L. Curtin University of Technology. London: George Newness. Dixon. He has recently completed a PhD on the influence of explorers' journals on Australian literary culture. Rougemont. E-mail: paul@biblio. J. Healy. E. (1879) Moondyne: A Story of Western Australia. (1995) Writing the Colonial Adventure: Race.B. J. New York: Kenedy and Sons. AUMLA 26: 234-240. (1967) Midnite: The Story of a Wild Colonial Boy. (1989) 'Prodigal Son'. Sydney: Primavera. Petherick. London: Blackie and Son.F. Macdonald. (1885) King Solomon's Mines. P. (1888) The History of Australian Exploration from 1788 to 1888. (1966) '"Voss" and the Explorers'. Stow. J. (1957) Voss. London: Macdonald. Cambridge: Cambridge University Press. 1875-1914. Favenc. 3: 307-316. Address: Department of Information Studies. White. GPO Box U1987.A. Haggard. J.J. 40 Orana March 1999 .edu.

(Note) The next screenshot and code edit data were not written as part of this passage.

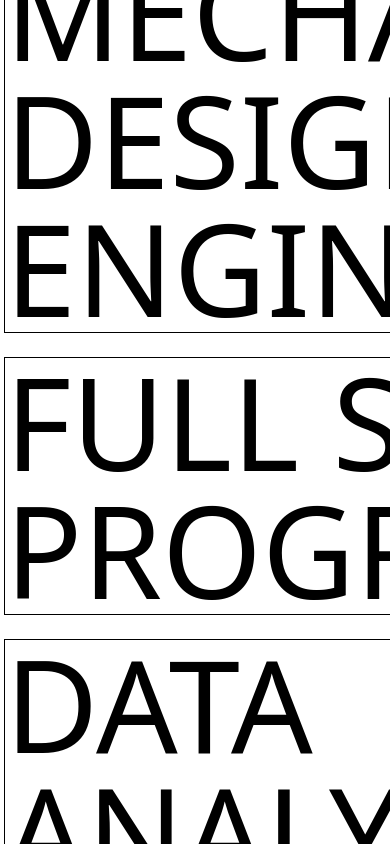
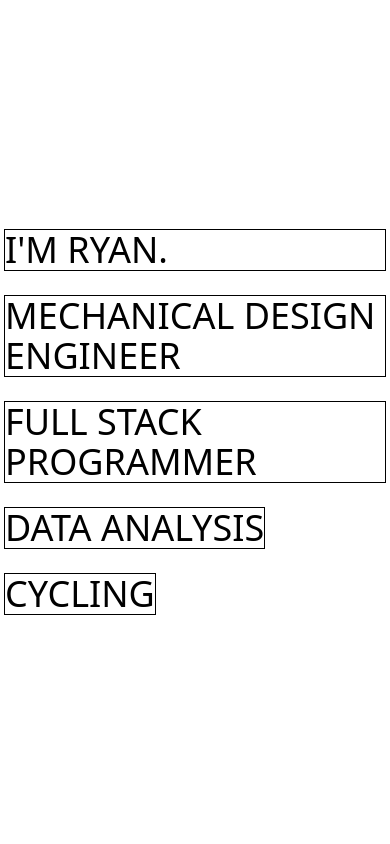
Before and after one commit to EngineeringDeveloper/hire-ryan, a SvelteKit app: page / in a window 390 px wide. Built offline with nearby package versions, Linux system fonts and the light colour scheme.

Commit message:
Added in responsiveness of Impact text for phones

```diff
--- a/src/app.css
+++ b/src/app.css
@@ -32,7 +32,7 @@ body {
     }
 
     .impact {
-        @apply text-9xl md:text-8xl sm:text-7xl my-3 transition-all duration-300;
+        @apply text-4xl lg:text-9xl md:text-8xl sm:text-7xl my-3 transition-all duration-300;
         border: 1px solid black;
     }
     /* https://tailwindcss.com/docs/hover-focus-and-other-states#styling-based-on-sibling-state:~:text=When%20using%20these%20modifiers%2C%20Tailwind%20will%20automatically%20add%20content%3A%20%27%27%20by%20default%20so%20you%20don%E2%80%99t%20have%20to%20specify%20it%20unless%20you%20want%20a%20different%20value */
```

P. (1891) The Golden Lake: or the Marvellous History of a Journey through the Great Lone Land of Australia. Paul Genoni is a lecturer in the Department of Information Studies at Curtin University of Technology.R. Gender and Nation in AngloAustralian Popular Fiction. London: Cassell. Perth 6845. W. London: Eyre and Spottiswoode. London: E. Australian Literary Studies 8. London: Sampson Low. White. Hogan. London: Ward and Downey. de (Henri Louis Grin) (1899) The Adventures of Louis de Rougemont.curtin. E. Sydney: Turner and Henderson. 2 vols. (1978) 'The Lemurian Nineties'. Giles. In Patrick White Speaks. (1890) The Lost Explorer. H. O'Reilly. (1895) The Secret of the Australian Desert. R.F. Favenc. (1907) The Lost Explorers. Being a Narrative Compiled from the Journals of Five Exploring Expeditions into and through South Australia and Western Australia from 1872 to 1876. E.The (Dis)appearances of Ludwig Leichhardt in Young Adult Fiction Bibliography Burrows. A. (1889) Australia Twice Traversed: The Romance of Exploration.C. London: Blackie and Son. Dawe.au. R.

or email articles for individual use. However. .Copyright of Orana is the property of Australian Library & Information Association and its content may not be copied or emailed to multiple sites or posted to a listserv without the copyright holder's express written permission. users may print. download.